I don’t have any easy answers for you today, but what I do have for you is a story. And I think this story might help us learn to persevere in our faith. I had the privilege of preaching a funeral during Christmas week, and it left me with a blessing that I’ll never forget. This man had no church affiliation and no pastor, but what he did have was a small gathering of friends and family who grieved. Their world had just come crashing down. I knew that evening there would be no miracle, at least on this side of heaven, no chance of this man coming back, no hope that this situation would have a different ending. In those situations, I only know how to do one thing: proclaim the story of Jesus and his love. And so that’s what I did. I told the story of creation. I shared with them the reality of sin and the fall.
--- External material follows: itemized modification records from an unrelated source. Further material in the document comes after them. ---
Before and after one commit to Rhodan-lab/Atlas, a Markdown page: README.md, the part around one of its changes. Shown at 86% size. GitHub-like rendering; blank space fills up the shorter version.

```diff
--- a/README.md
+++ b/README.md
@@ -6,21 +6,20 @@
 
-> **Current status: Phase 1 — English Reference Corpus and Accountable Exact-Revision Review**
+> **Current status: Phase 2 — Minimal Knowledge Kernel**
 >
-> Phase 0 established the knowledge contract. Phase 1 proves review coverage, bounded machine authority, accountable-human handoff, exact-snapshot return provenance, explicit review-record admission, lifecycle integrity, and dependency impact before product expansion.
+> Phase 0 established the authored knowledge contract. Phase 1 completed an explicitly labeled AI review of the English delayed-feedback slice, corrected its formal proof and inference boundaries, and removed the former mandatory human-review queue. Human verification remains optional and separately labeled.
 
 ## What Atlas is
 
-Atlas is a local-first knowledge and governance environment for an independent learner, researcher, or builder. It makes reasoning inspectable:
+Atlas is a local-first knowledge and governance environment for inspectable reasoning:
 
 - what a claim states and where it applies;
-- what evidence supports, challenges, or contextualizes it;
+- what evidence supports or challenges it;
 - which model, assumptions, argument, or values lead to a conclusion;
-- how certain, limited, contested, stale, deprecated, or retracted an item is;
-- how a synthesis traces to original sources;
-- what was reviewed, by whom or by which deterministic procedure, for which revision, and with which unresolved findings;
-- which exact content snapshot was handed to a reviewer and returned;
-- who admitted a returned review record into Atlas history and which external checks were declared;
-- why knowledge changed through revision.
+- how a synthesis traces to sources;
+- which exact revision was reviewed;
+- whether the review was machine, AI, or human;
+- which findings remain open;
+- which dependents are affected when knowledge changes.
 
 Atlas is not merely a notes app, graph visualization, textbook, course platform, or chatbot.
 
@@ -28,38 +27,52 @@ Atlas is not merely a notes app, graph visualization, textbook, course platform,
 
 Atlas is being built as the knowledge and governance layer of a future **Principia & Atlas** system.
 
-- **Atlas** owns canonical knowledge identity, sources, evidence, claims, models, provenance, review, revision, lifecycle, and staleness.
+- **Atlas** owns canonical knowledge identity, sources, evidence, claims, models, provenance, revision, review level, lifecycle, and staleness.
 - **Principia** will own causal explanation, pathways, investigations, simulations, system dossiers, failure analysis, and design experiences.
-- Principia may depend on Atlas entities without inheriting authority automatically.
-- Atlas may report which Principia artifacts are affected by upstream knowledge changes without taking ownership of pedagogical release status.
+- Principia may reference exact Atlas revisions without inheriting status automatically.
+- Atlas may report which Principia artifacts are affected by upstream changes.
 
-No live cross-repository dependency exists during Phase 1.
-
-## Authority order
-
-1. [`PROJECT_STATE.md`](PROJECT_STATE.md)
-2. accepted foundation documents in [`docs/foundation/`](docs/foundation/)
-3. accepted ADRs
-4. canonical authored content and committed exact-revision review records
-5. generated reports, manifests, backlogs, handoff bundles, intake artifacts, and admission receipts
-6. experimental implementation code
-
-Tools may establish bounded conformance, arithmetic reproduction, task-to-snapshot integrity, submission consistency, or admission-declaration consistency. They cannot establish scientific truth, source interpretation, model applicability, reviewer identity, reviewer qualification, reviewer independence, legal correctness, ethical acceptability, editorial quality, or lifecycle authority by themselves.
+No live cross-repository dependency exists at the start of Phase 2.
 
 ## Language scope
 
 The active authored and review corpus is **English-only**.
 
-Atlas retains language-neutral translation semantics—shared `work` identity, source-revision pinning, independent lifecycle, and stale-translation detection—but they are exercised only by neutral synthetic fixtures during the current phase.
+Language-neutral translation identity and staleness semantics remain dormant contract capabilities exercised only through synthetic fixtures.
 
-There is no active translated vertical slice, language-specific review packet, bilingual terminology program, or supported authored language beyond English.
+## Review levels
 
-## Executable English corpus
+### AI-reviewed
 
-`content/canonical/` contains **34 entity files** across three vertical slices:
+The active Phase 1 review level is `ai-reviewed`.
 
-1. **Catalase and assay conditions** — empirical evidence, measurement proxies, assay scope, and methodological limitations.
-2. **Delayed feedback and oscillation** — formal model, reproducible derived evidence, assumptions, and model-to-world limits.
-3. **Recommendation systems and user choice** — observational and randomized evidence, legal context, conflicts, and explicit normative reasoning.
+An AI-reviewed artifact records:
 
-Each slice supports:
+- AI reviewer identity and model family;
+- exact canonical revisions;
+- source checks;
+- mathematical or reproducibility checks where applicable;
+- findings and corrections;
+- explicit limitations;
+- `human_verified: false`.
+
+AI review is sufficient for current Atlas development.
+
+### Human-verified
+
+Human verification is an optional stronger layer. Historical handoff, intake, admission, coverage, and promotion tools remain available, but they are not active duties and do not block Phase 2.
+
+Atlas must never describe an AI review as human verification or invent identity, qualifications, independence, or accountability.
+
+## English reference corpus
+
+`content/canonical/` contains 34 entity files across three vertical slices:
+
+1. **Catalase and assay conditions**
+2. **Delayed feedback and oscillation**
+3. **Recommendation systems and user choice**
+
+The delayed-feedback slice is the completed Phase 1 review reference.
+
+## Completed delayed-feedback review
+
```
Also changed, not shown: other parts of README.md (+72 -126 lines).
I told them that in the midst of the world’s brokenness, God appeared as Jesus and paved a way of redemption. And I told them about a promise, a promise proclaimed by God that one day all things would be made new.
As I proclaimed this story, I began to notice a change in the room. You could hear a pin drop. Distractions gave way to attention. Wandering minds and eyes that just a few minutes before could’ve cared less that I was there were now hanging on every word. And as that story of Jesus and His love was proclaimed, there was no doubt that God was in that place. In that place of suffering, in that place of ending, in that place of death, God was still there. And as the service ended, a young lady came up to me, and with tears in her eyes said, “I’ve only ever read four chapters of the Bible, but I think I’m going to go home and read the whole the book.” In that moment, I remembered the words of Jesus “Unless a grain of wheat falls into the earth and dies, it remains just a single grain. But if it dies, it bears much fruit.” And it struck me: It wasn’t a miracle God wanted to give that night; it was a seed.
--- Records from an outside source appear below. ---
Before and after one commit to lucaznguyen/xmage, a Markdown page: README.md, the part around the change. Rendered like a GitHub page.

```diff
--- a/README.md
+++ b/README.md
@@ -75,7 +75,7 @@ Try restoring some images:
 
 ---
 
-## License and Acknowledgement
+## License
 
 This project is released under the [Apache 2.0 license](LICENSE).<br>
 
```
Nobody likes endings. And if we had our way, we would just keep things going the way they are. But some endings have a way of making room for new possibilities, new opportunities and new life. Isaiah’s call story ends like this: But as the terebinth and oak leave stumps when they are cut down, so the holy seed will be the stump in the land. Do you know what that seed led to? It eventually led to a Savior. You see, a miracle was not what Israel needed. They had experienced plenty of God’s miracles, and very little about their way of living had changed. What they needed was a new beginning. So friends, stand firm and keep on believing. Endings will happen, but so will beginnings. It is, after all, the story of our faith. Chaos leads to creation, suffering leads to glory and death leads to resurrection. God’s story continues to march on, even if our stories seem to be falling to pieces. And THAT, friends, is good news. Amen.